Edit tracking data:
==================================================

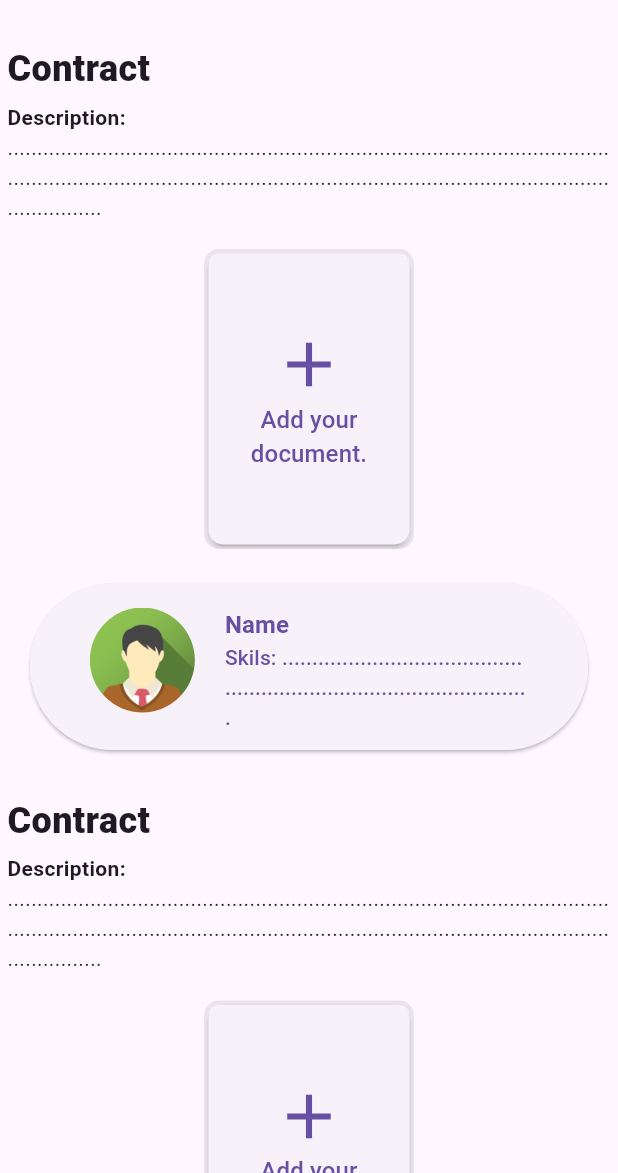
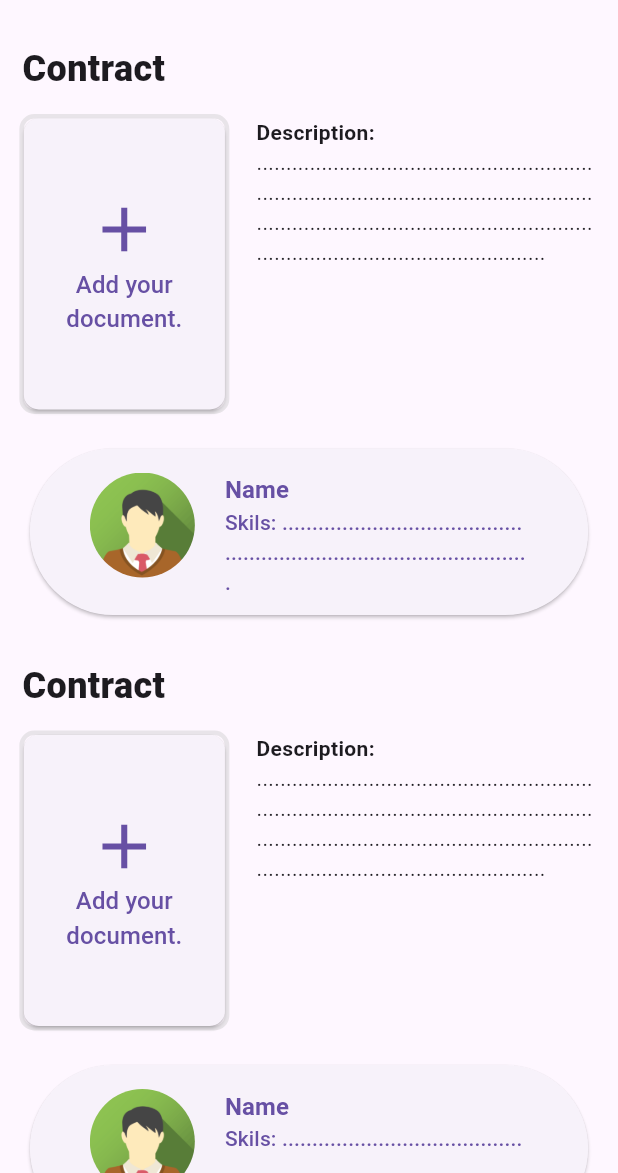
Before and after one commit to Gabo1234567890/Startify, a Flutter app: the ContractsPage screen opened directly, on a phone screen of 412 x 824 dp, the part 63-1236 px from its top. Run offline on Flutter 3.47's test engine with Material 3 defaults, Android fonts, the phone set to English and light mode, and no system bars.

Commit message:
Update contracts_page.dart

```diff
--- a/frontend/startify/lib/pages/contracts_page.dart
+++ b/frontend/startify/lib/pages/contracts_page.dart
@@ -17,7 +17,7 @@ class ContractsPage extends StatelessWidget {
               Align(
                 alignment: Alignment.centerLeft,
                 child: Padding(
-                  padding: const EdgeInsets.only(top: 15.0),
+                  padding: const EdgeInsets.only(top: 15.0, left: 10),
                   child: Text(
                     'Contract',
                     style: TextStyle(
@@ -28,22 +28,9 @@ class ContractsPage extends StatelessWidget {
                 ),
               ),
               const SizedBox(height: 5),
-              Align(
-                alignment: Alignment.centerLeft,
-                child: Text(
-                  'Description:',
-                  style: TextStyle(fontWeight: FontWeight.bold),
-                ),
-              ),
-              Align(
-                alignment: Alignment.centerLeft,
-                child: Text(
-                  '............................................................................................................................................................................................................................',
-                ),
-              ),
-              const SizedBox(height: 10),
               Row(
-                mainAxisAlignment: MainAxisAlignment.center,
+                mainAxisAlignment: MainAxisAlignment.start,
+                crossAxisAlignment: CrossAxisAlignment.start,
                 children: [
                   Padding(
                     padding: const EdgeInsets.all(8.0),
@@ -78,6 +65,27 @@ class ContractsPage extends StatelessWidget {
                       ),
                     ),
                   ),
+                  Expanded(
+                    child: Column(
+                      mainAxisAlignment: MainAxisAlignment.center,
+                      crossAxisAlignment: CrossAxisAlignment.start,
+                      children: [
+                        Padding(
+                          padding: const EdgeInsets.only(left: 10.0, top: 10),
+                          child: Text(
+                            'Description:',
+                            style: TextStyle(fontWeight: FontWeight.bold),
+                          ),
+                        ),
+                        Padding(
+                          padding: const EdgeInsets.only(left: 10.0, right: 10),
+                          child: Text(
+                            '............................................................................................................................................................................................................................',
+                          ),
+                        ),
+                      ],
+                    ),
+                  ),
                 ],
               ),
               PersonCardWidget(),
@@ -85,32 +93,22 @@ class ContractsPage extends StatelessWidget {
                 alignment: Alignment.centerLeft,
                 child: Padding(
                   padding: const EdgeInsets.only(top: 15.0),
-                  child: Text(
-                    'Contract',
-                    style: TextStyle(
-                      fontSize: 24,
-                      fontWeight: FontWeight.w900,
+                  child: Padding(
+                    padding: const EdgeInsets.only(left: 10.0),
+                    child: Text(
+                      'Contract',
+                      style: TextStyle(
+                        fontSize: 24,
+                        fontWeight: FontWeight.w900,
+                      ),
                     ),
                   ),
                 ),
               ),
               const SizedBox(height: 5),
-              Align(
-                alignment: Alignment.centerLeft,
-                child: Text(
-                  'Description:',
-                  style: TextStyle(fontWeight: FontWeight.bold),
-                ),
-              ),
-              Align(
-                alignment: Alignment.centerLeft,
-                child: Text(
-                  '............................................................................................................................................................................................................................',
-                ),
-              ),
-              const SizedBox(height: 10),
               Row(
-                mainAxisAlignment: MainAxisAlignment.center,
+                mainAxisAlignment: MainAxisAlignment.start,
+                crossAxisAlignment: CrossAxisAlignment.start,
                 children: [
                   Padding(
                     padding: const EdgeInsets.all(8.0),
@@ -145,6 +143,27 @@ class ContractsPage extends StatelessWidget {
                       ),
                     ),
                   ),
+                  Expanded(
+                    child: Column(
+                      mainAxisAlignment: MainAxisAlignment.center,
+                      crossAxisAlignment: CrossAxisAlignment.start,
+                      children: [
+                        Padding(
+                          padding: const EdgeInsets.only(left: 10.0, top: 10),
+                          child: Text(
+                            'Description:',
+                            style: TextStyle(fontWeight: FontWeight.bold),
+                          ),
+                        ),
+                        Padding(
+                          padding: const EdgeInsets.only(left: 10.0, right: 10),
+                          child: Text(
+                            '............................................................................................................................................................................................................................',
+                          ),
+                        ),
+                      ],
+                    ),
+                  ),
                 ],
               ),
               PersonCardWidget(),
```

==================================================

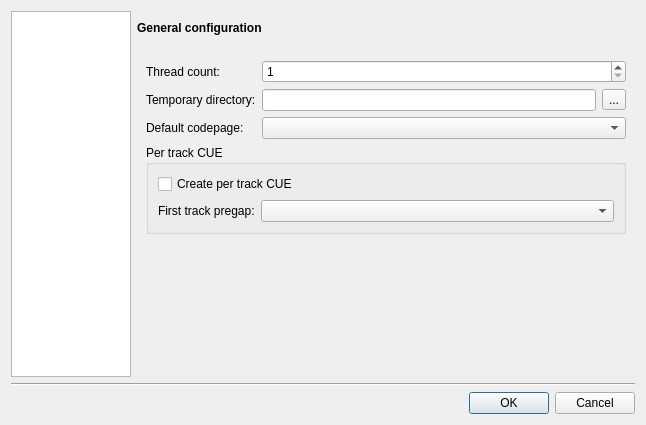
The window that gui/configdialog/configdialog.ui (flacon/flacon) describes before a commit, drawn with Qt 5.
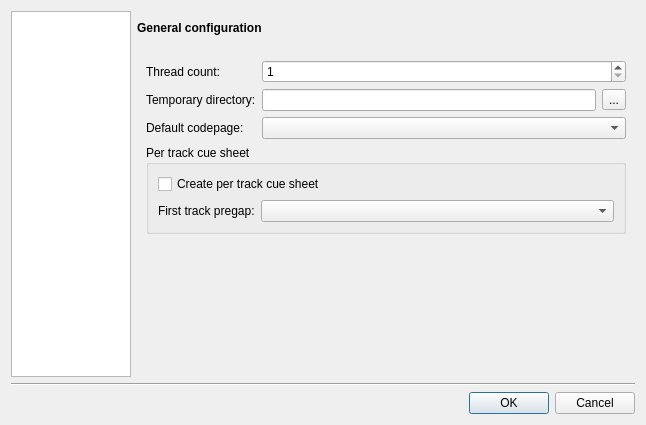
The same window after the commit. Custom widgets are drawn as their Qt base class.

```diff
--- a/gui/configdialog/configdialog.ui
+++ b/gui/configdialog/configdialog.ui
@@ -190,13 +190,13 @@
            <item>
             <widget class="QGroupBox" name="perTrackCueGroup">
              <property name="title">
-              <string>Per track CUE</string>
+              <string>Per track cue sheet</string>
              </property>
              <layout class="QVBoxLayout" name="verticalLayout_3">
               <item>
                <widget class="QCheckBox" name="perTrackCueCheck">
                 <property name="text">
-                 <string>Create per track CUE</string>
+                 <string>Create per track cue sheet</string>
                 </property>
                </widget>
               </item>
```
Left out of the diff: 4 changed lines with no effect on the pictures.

==================================================

Task requirements:
Scan the records for the word "TextStyle", and copy each line where it is found.

Result of the exercise:
                     style: TextStyle(
-                  style: TextStyle(fontWeight: FontWeight.bold),
+                            style: TextStyle(fontWeight: FontWeight.bold),
-                    style: TextStyle(
+                      style: TextStyle(
-                  style: TextStyle(fontWeight: FontWeight.bold),
+                            style: TextStyle(fontWeight: FontWeight.bold),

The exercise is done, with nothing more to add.